at the amazons ...


Great Britain (a.k.a. the United Kingdom)

Germany (East AND West)

Looking for imports ?
Find J.M. Stelly here ...

Your shop for all things Thai

Haha... I donít wanna go there... too many to name but... letís just say there a lot of films parading around as good that should be flushed down the toilet. Iím sure people say the same thing about my work but then again I personally donít give a rat's ass what people think and no one should.


Your/your movie's website, Facebook, whatever else?


Facebook: @demonologistfilm

Instagram: @demonologistfilm

Twitter: @TDemonologist 


Anything else you're dying to mention and I have merely forgotten to ask?


Just remember to buy or rent the film starting January 1st and as always Hail Satan.


Thanks for the interview!


© by Mike Haberfelner

Legal note: (re)Search my Trash cannot
and shall not be held responsible for
content of sites from a third party.
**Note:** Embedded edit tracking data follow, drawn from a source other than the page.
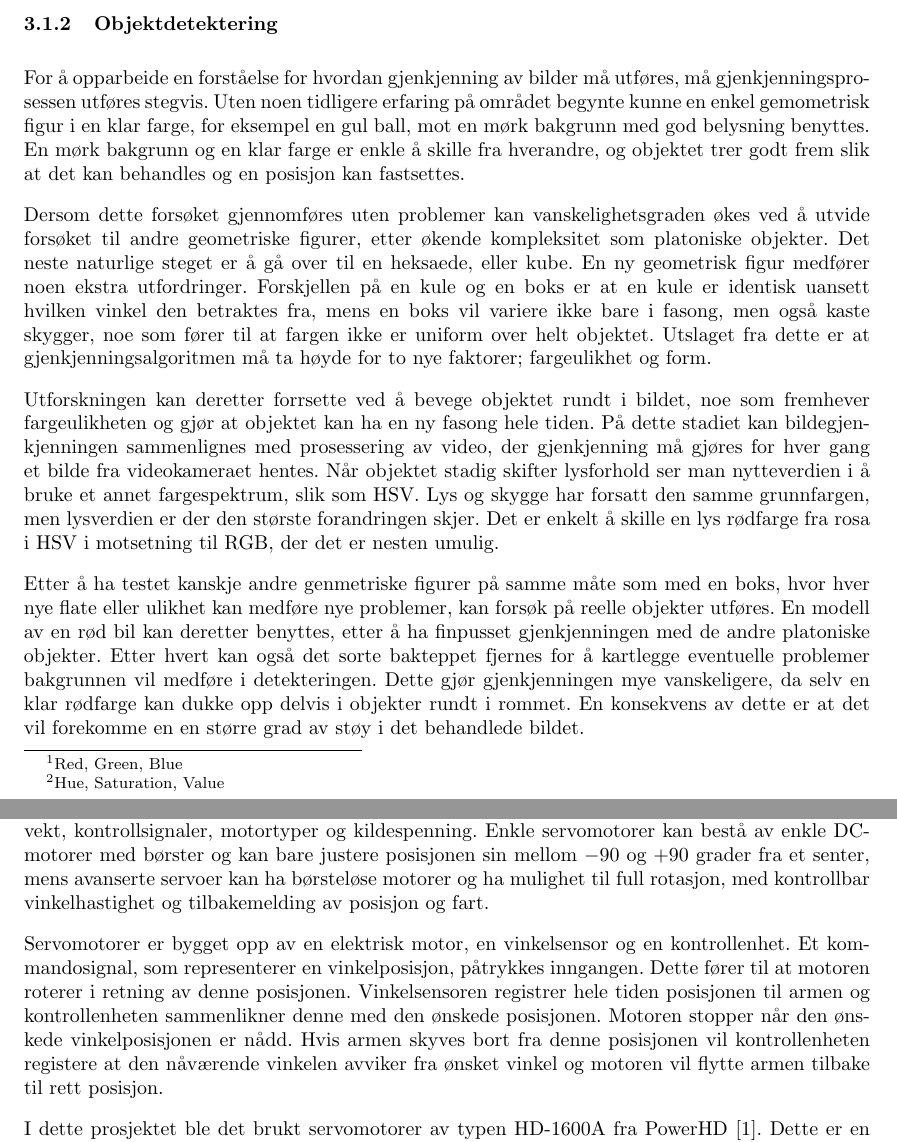
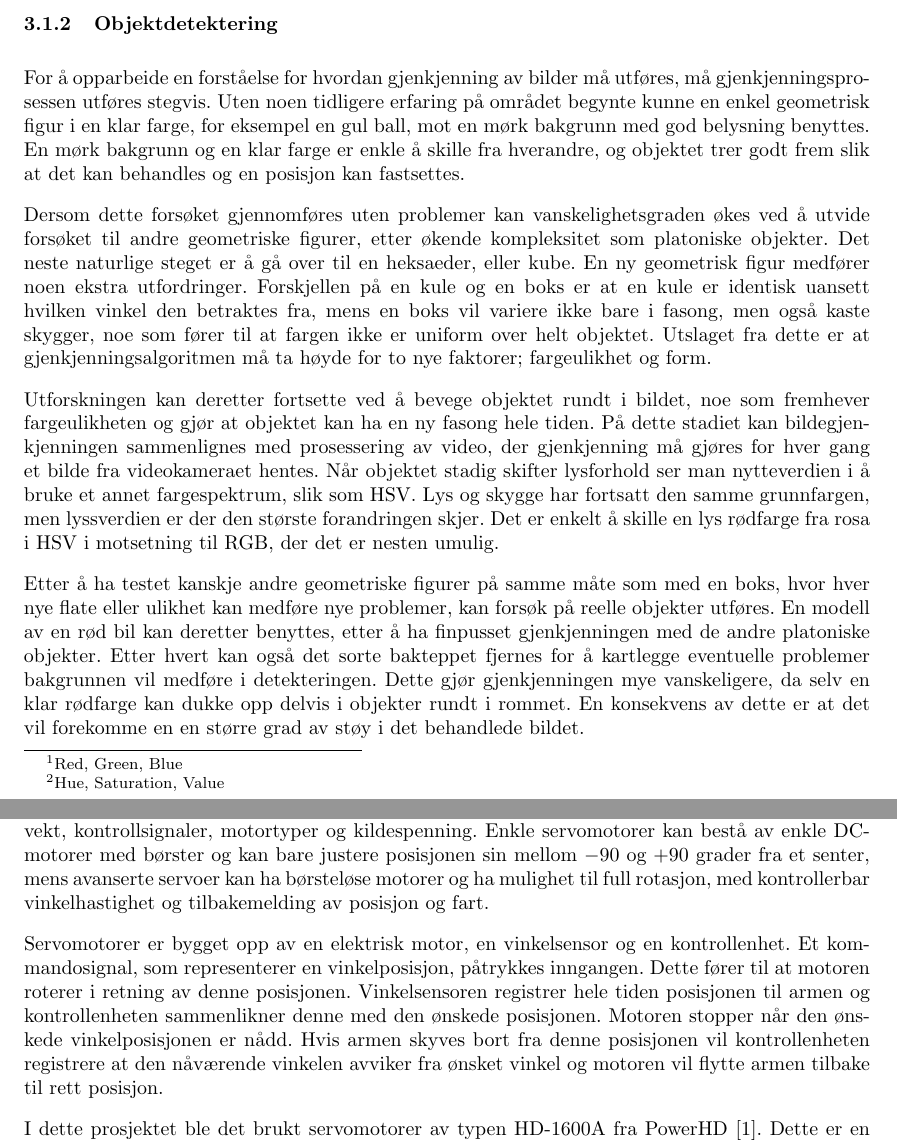
Before and after one commit to Aqwis/instrumentering-og-styring, a LaTeX paper (Ny-rapport/top.tex, which reads Ny-rapport/teori.tex): two parts of pages 7 and 8 of 24, joined at a grey line, cut so that both start at the same text. Compiled offline with pdfLaTeX.

Commit message:
Word-stavekontroll

```diff
--- a/Ny-rapport/teori.tex
+++ b/Ny-rapport/teori.tex
@@ -6,13 +6,13 @@ Prosessering av bilder som er lagret i RGB\footnote{Red, Green, Blue} spekteret
 HSV\footnote{Hue, Saturation, Value} baserer seg ikke på blanding av ulike farger, som RGB, men bruker nyanse, metningsgrad og lysverdi til å definere hver farge. Ved å konvertere bildet fra RGB til HSV forenkler dette jobben med å peke ut en spesifikk farge, samt forenkling av å skille objekter fra andre. HSV oppfører seg mer forutsigbart; i dette eksempelet endrer fargeverdien seg hovedsakelig i V-aksen.
 
 \subsubsection{Objektdetektering}
-For å opparbeide en forståelse for hvordan gjenkjenning av bilder må utføres, må gjenkjenningsprosessen utføres stegvis. Uten noen tidligere erfaring på området begynte kunne en enkel gemometrisk figur i en klar farge, for eksempel en gul ball, mot en mørk bakgrunn med god belysning benyttes. En mørk bakgrunn og en klar farge er enkle å skille fra hverandre, og objektet trer godt frem slik at det kan behandles og en posisjon kan fastsettes.
+For å opparbeide en forståelse for hvordan gjenkjenning av bilder må utføres, må gjenkjenningsprosessen utføres stegvis. Uten noen tidligere erfaring på området begynte kunne en enkel geometrisk figur i en klar farge, for eksempel en gul ball, mot en mørk bakgrunn med god belysning benyttes. En mørk bakgrunn og en klar farge er enkle å skille fra hverandre, og objektet trer godt frem slik at det kan behandles og en posisjon kan fastsettes.
 
-Dersom dette forsøket gjennomføres uten problemer kan vanskelighetsgraden økes ved å utvide forsøket til andre geometriske figurer, etter økende kompleksitet som platoniske objekter. Det neste naturlige steget er å gå over til en heksaede, eller kube. En ny geometrisk figur medfører noen ekstra utfordringer. Forskjellen på en kule og en boks er at en kule er identisk uansett hvilken vinkel den betraktes fra, mens en boks vil variere ikke bare i fasong, men også kaste skygger, noe som fører til at fargen ikke er uniform over helt objektet. Utslaget fra dette er at gjenkjenningsalgoritmen må ta høyde for to nye faktorer; fargeulikhet og form.
+Dersom dette forsøket gjennomføres uten problemer kan vanskelighetsgraden økes ved å utvide forsøket til andre geometriske figurer, etter økende kompleksitet som platoniske objekter. Det neste naturlige steget er å gå over til en heksaeder, eller kube. En ny geometrisk figur medfører noen ekstra utfordringer. Forskjellen på en kule og en boks er at en kule er identisk uansett hvilken vinkel den betraktes fra, mens en boks vil variere ikke bare i fasong, men også kaste skygger, noe som fører til at fargen ikke er uniform over helt objektet. Utslaget fra dette er at gjenkjenningsalgoritmen må ta høyde for to nye faktorer; fargeulikhet og form.
 
-Utforskningen kan deretter forrsette ved å bevege objektet rundt i bildet, noe som fremhever fargeulikheten og gjør at objektet kan ha en ny fasong hele tiden. På dette stadiet kan bildegjenkjenningen sammenlignes med prosessering av video, der gjenkjenning må gjøres for hver gang et bilde fra videokameraet hentes. Når objektet stadig skifter lysforhold ser man nytteverdien i å bruke et annet fargespektrum, slik som HSV. Lys og skygge har forsatt den samme grunnfargen, men lysverdien er der den største forandringen skjer. Det er enkelt å skille en lys rødfarge fra rosa i HSV i motsetning til RGB, der det er nesten umulig.
+Utforskningen kan deretter fortsette ved å bevege objektet rundt i bildet, noe som fremhever fargeulikheten og gjør at objektet kan ha en ny fasong hele tiden. På dette stadiet kan bildegjenkjenningen sammenlignes med prosessering av video, der gjenkjenning må gjøres for hver gang et bilde fra videokameraet hentes. Når objektet stadig skifter lysforhold ser man nytteverdien i å bruke et annet fargespektrum, slik som HSV. Lys og skygge har fortsatt den samme grunnfargen, men lyssverdien er der den største forandringen skjer. Det er enkelt å skille en lys rødfarge fra rosa i HSV i motsetning til RGB, der det er nesten umulig.
 
-Etter å ha testet kanskje andre genmetriske figurer på samme måte som med en boks, hvor hver nye flate eller ulikhet kan medføre nye problemer, kan forsøk på reelle objekter utføres. En modell av en rød bil kan deretter benyttes, etter å ha finpusset gjenkjenningen med de andre platoniske objekter. Etter hvert kan også det sorte bakteppet fjernes for å kartlegge eventuelle problemer bakgrunnen vil medføre i detekteringen. Dette gjør gjenkjenningen mye vanskeligere, da selv en klar rødfarge kan dukke opp delvis i objekter rundt i rommet. En konsekvens av dette er at det vil forekomme en en større grad av støy i det behandlede bildet.
+Etter å ha testet kanskje andre geometriske figurer på samme måte som med en boks, hvor hver nye flate eller ulikhet kan medføre nye problemer, kan forsøk på reelle objekter utføres. En modell av en rød bil kan deretter benyttes, etter å ha finpusset gjenkjenningen med de andre platoniske objekter. Etter hvert kan også det sorte bakteppet fjernes for å kartlegge eventuelle problemer bakgrunnen vil medføre i detekteringen. Dette gjør gjenkjenningen mye vanskeligere, da selv en klar rødfarge kan dukke opp delvis i objekter rundt i rommet. En konsekvens av dette er at det vil forekomme en en større grad av støy i det behandlede bildet.
 
 \subsection{Mekanisk installasjon}
 Når flyet skal svinge er det avhengig av å gjøre en roll. Dette fører til at buken til flyet ikke lengre peker rett ned mot bakken. Et kamera i en låst posisjon i buken vil i denne situasjonen kunne oppleve at objektet det skulle følge forsvinner ut forbi bildekanten. Dette problemet kan løses ved å feste kameraet til en mekanisk rigg som kan kompensere for at flyet beveger seg. For å beskytte kameraet ved buklanding ble det bestemt at det skal kunne trekkes inn i flyet.
@@ -20,9 +20,9 @@ Når flyet skal svinge er det avhengig av å gjøre en roll. Dette fører til at
 
 \subsubsection{Servomotor}
 
-En servomotor er en innretning som kan rotere en arm til en bestemt vinkelposisjon og holde posisjonen. Det finnes mange forskjellige servomotorer, med ulik nøyaktighet, kraft, pris, størrelse, vekt, kontrollsignaler, motortyper og kildespenning. Enkle servomotorer kan bestå av enkle DC-motorer med børster og kan bare justere posisjonen sin mellom $-90$ og $+90$ grader fra et senter, mens avanserte servoer kan ha børsteløse motorer og ha mulighet til full rotasjon, med kontrollbar vinkelhastighet og tilbakemelding av posisjon og fart.
+En servomotor er en innretning som kan rotere en arm til en bestemt vinkelposisjon og holde posisjonen. Det finnes mange forskjellige servomotorer, med ulik nøyaktighet, kraft, pris, størrelse, vekt, kontrollsignaler, motortyper og kildespenning. Enkle servomotorer kan bestå av enkle DC-motorer med børster og kan bare justere posisjonen sin mellom $-90$ og $+90$ grader fra et senter, mens avanserte servoer kan ha børsteløse motorer og ha mulighet til full rotasjon, med kontrollerbar vinkelhastighet og tilbakemelding av posisjon og fart.
 
-Servomotorer er bygget opp av en elektrisk motor, en vinkelsensor og en kontrollenhet. Et kommandosignal, som representerer en vinkelposisjon, påtrykkes inngangen. Dette fører til at motoren roterer i retning av denne posisjonen. Vinkelsensoren registrer hele tiden posisjonen til armen og kontrollenheten sammenlikner denne med den ønskede posisjonen. Motoren stopper når den ønskede vinkelposisjonen er nådd. Hvis armen skyves bort fra denne posisjonen vil kontrollenheten registere at den nåværende vinkelen avviker fra ønsket vinkel og motoren vil flytte armen tilbake til rett posisjon.
+Servomotorer er bygget opp av en elektrisk motor, en vinkelsensor og en kontrollenhet. Et kommandosignal, som representerer en vinkelposisjon, påtrykkes inngangen. Dette fører til at motoren roterer i retning av denne posisjonen. Vinkelsensoren registrer hele tiden posisjonen til armen og kontrollenheten sammenlikner denne med den ønskede posisjonen. Motoren stopper når den ønskede vinkelposisjonen er nådd. Hvis armen skyves bort fra denne posisjonen vil kontrollenheten registrere at den nåværende vinkelen avviker fra ønsket vinkel og motoren vil flytte armen tilbake til rett posisjon.
 
 I dette prosjektet ble det brukt servomotorer av typen HD-1600A fra PowerHD \cite{PowerHD}. Dette er en enkel analog servomotor, beregnet for radiostyrte modellfly, som består av en DC-motor, et potensiometer som vinkelsensor og en kontrollenhet av typen YT2462B. For å kontrollere denne typen servomotor brukes puls-bredde-modulasjon (PWM). I PWM sendes firkantpulser hvor pulslengden varieres, mens grunnfrekvensen holdes konstant. Informasjonen ligger dermed i pulsens lengde. For styring av analoge RC-servomotorer som HD-1600A er det vanlig å bruke en grunnfrekvens på 50Hz og pulsbredde på $1$ ms til $2$ ms \cite{PCBheaven}. Figur \ref{fig:PWM} viser hvordan servovinkelen avhenger av pulsbredden.
 
```
Also changed, not shown: Ny-rapport/teori.tex (6 more changed lines).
Thanks for watching !!!



Robots and rats,
demons and potholes,
cuddly toys and
shopping mall Santas,
love and death and everything in between,
Tales to Chill
Your Bones to

is all of that.


Tales to Chill
Your Bones to
a collection of short stories and mini-plays
ranging from the horrific to the darkly humourous,
from the post-apocalyptic
to the weirdly romantic,
tales that will give you a chill and maybe a chuckle, all thought up by
the twisted mind of
screenwriter and film reviewer
Michael Haberfelner.


Tales to Chill
Your Bones to

the new anthology by
Michael Haberfelner


Out now from




On the same day
a Burglar wants to kill you
and your Ex wants
to make up ...
... and for the life of it,
you can't decide


A Killer Conversation

produced by and starring
Melanie Denholme
directed by
David V.G. Davies
written by
Michael Haberfelner
Ryan Hunter and
Rudy Barrow

out now on DVD